    Some of our business partners may use cookies on our site (for example, advertisers). However, we have no access to or control over these cookies and we are not aware of any at present that do so.

    Log Files

    We use IP addresses to analyse trends, administer the site, track movement, and gather broad demographic information for aggregate use. IP addresses are not linked to personally identifiable information.


    This web site contains links to other sites. Please be aware that Mondaq (or its affiliate sites) are not responsible for the privacy practices of such other sites. We encourage our users to be aware when they leave our site and to read the privacy statements of these third party sites. This privacy statement applies solely to information collected by this Web site.

    Surveys & Contests

    From time-to-time our site requests information from users via surveys or contests. Participation in these surveys or contests is completely voluntary and the user therefore has a choice whether or not to disclose any information requested. Information requested may include contact information (such as name and delivery address), and demographic information (such as postcode, age level). Contact information will be used to notify the winners and award prizes. Survey information will be used for purposes of monitoring or improving the functionality of the site.
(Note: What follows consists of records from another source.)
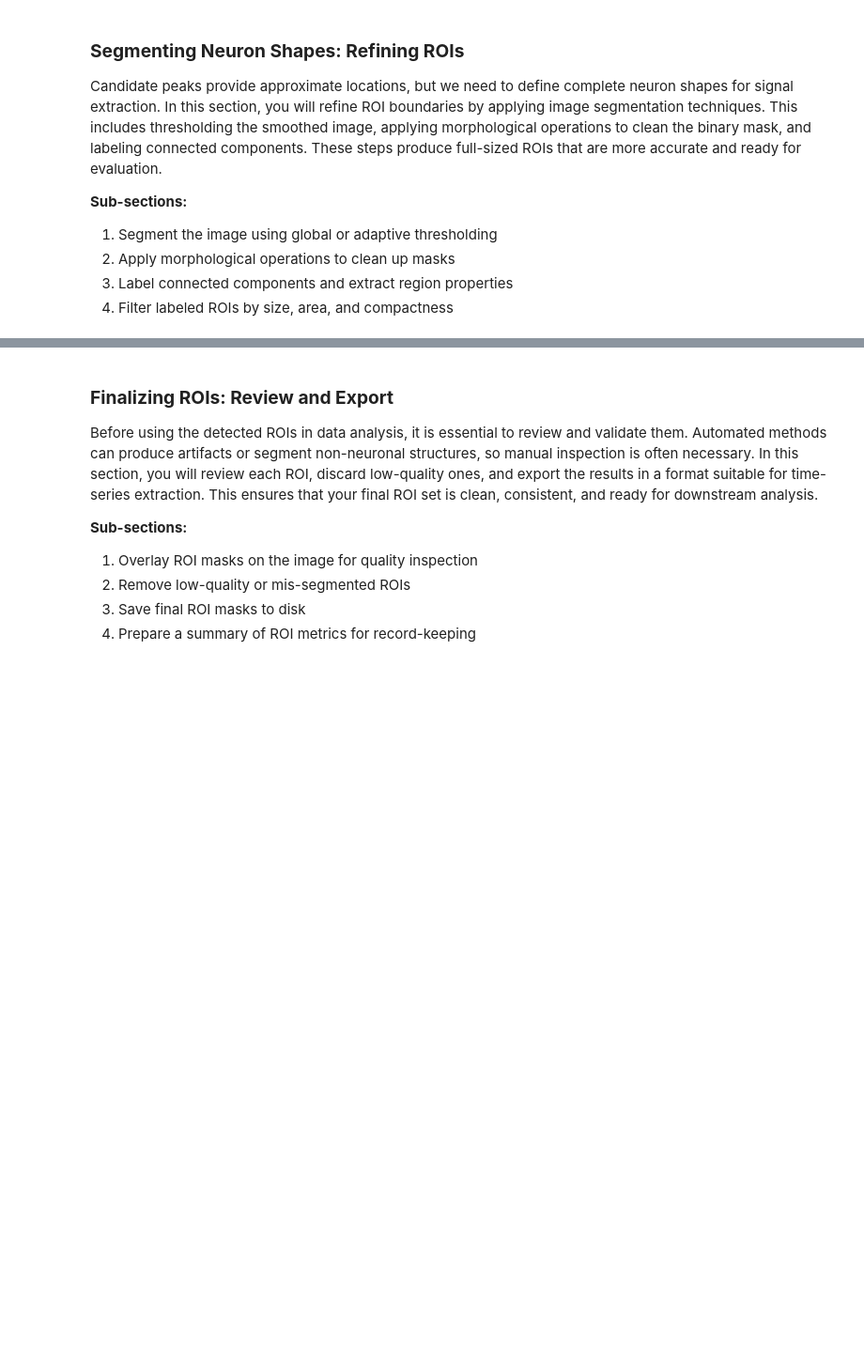
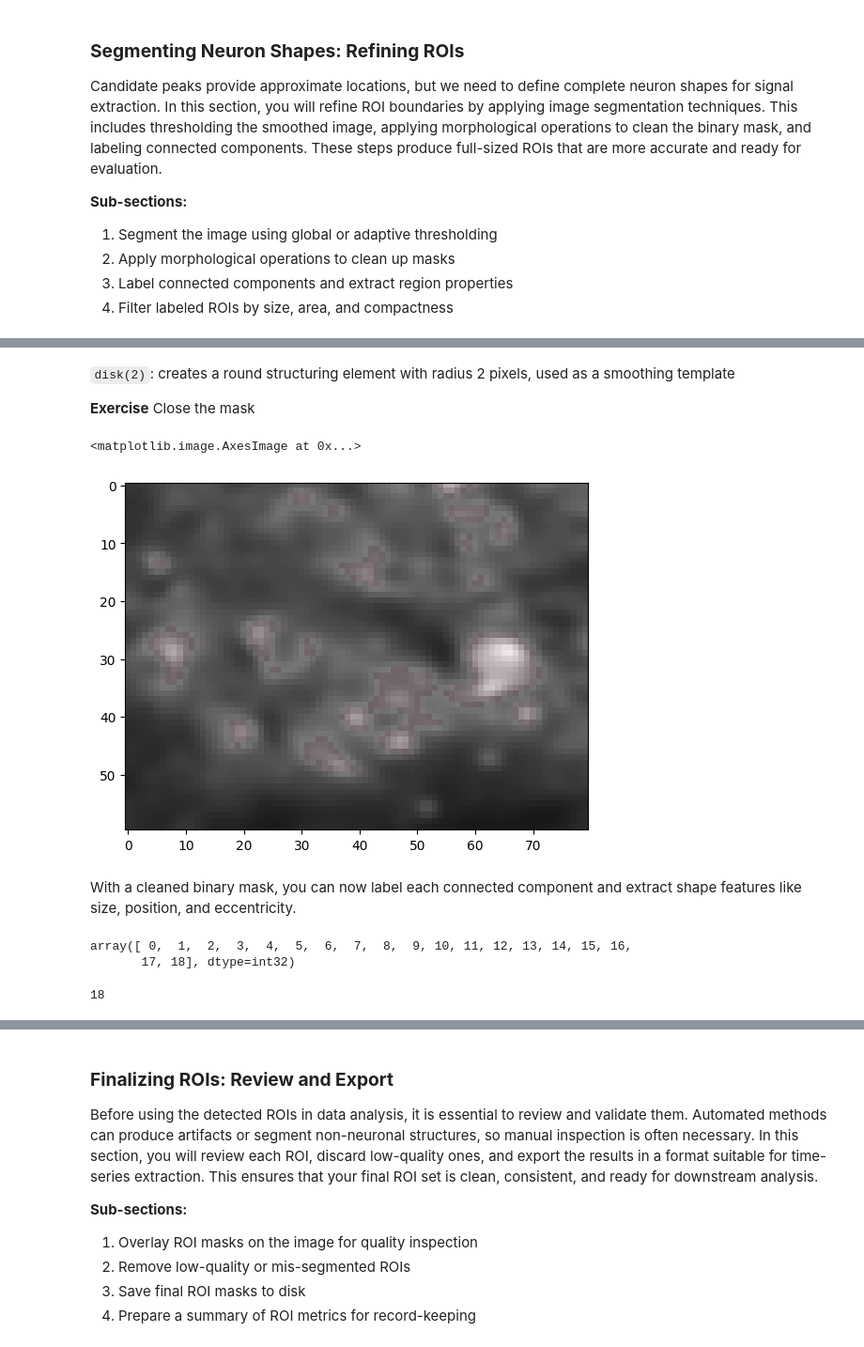
Before and after one commit to sangeethankumar/Courses, a Jupyter notebook: CalciumImaging/Draft1/07. Automated ROI Extraction.ipynb, the cells around one changed output, grey strips where cells are left out. Shown at 94% size. Drawn from its saved outputs; the diff is of its cells as text; code cells hidden in the pictures; blank space fills up the shorter version.

```diff
--- a/CalciumImaging/Draft1/07. Automated ROI Extraction.ipynb
+++ b/CalciumImaging/Draft1/07. Automated ROI Extraction.ipynb
@@ -278,0 +343,24 @@ Candidate peaks provide approximate locations, but we need to define complete ne
+# %% [markdown]
+`disk(2)`: creates a round structuring element with radius 2 pixels, used as a smoothing template
+
+**Exercise** Close the mask
+# %%
+closed_mask = binary_closing(cleaned_mask, footprint=disk(0.65))
+plt.imshow(image, cmap='gray')
+plt.imshow(closed_mask, cmap='Reds', alpha=0.1)
+# %% [output]
+<matplotlib.image.AxesImage at 0x...>
+[figure, added]
+# %% [markdown]
+With a cleaned binary mask, you can now label each connected component and extract shape features like size, position, and eccentricity.
+# %%
+labeled_rois = label(closed_mask)
+np.unique(labeled_rois)
+# %% [output]
+array([ 0,  1,  2,  3,  4,  5,  6,  7,  8,  9, 10, 11, 12, 13, 14, 15, 16,
+       17, 18], dtype=int32)
+# %%
+regions = regionprops(labeled_rois)
+len(regions)
+# %% [output]
+18
```
Also changed, not shown: parts of 20 cells of this notebook.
    If a user elects to use our referral service for informing a friend about our site, we ask them for the friend’s name and email address. Mondaq stores this information and may contact the friend to invite them to register with Mondaq, but they will not be contacted more than once. The friend may contact Mondaq to request the removal of this information from our database.


    From time to time Mondaq may send you emails promoting Mondaq services including new services. You may opt out of receiving such emails by clicking below.
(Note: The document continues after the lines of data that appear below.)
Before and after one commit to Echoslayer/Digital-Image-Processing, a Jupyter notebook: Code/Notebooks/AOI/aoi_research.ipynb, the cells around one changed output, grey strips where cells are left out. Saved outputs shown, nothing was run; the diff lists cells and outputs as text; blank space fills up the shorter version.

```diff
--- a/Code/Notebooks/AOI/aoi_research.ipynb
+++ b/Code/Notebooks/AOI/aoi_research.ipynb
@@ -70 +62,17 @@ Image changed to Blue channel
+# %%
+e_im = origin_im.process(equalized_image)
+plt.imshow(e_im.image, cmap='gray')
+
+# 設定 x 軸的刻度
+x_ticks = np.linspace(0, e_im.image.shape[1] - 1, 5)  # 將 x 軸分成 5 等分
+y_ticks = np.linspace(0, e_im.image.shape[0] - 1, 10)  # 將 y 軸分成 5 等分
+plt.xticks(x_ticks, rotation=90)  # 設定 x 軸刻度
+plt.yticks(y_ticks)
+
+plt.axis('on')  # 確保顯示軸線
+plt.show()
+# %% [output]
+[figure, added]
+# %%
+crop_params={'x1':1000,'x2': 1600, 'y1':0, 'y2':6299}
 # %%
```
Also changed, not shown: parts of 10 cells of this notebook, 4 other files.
    *** If you do not wish to receive any future announcements of services offered by Mondaq you may opt out by clicking here .


    This website takes every reasonable precaution to protect our users’ information. When users submit sensitive information via the website, your information is protected using firewalls and other security technology. If you have any questions about the security at our website, you can send an email to

    Correcting/Updating Personal Information

    If a user’s personally identifiable information changes (such as postcode), or if a user no longer desires our service, we will endeavour to provide a way to correct, update or remove that user’s personal data provided to us. This can usually be done at the “Your Profile” page or by sending an email to

    Notification of Changes

    If we decide to change our Terms & Conditions or Privacy Policy, we will post those changes on our site so our users are always aware of what information we collect, how we use it, and under what circumstances, if any, we disclose it. If at any point we decide to use personally identifiable information in a manner different from that stated at the time it was collected, we will notify users by way of an email. Users will have a choice as to whether or not we use their information in this different manner. We will use information in accordance with the privacy policy under which the information was collected.

    How to contact Mondaq

    You can contact us with comments or queries at

    If for some reason you believe Mondaq Ltd. has not adhered to these principles, please notify us by e-mail at and we will use commercially reasonable efforts to determine and correct the problem promptly.

    By clicking Register you state you have read and agree to our Terms and Conditions